Leeds Trinity University have sent an email to students which states that they have NOT banned capital letters.
This is in response to media coverage about a staff memo that advised lecturers to avoid using capitalised letters in communication with students.
In an email sent to students on Wednesday, November 21, the Deputy Vice Chancellor, Professor Ray Lloyd, dismissed the news stories and said he wanted to share 'the facts.'
He said: "No – we haven’t banned capital letters.
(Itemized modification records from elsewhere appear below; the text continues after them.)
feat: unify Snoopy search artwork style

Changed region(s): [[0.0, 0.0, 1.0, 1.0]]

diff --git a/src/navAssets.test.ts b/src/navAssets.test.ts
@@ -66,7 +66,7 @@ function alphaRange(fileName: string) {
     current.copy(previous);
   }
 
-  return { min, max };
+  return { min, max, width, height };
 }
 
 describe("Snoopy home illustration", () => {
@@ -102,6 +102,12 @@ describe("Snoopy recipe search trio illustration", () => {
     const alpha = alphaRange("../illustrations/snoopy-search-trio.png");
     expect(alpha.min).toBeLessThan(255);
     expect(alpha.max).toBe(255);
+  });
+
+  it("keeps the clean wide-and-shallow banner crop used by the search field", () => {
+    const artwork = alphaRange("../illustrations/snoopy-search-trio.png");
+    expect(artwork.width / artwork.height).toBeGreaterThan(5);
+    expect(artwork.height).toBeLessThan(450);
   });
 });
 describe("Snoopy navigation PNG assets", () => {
We’ve shared best practice with academic staff around assignment briefing which included “generally, avoid using capital letters for emphasis” and advised staff that “there is plenty of flexibility in this [the guidelines and advice], so module tutors should use their own judgement…”.
"Yes – we clarify our assignment briefs for students because students’ success in their assignments is, unsurprisingly, directly related to how well they understand the assignment brief and our expectations.
"Yes – we’re proud of the professionalism, dedication and resilience of all our students and graduates."
He then attached the original memo so that students could "make up their own mind."
The email follows the backlash received online after the memo surfaced online.
In the memo sent to the university’s school of journalism department, it requested that lecturers “generally, avoid using capital letters for emphasis” and to “avoid a tone that stresses the difficulty or the high-stakes nature of the task.”
Other requests included not overusing the words 'do' and 'don't' and to write in a 'helpful, warm tone, avoiding officious language and negative instructions.'
It went on to warn that when students are unsure about what an assessment needs, they talk to each other and misunderstandings quickly spread.
It stated that these misunderstandings may make students decide that it is “too difficult” and so they may not attempt the task.
A member of staff at the university, who wished to remain anonymous, told The Yorkshire Evening Post: “Nobody has banned it but there are guidelines advising us not to use capital letters which is absolutely ludicrous. I am yet to meet anyone who was traumatised by capital letters.
"We don’t need to do students any favours. They need to be prepared for the real world."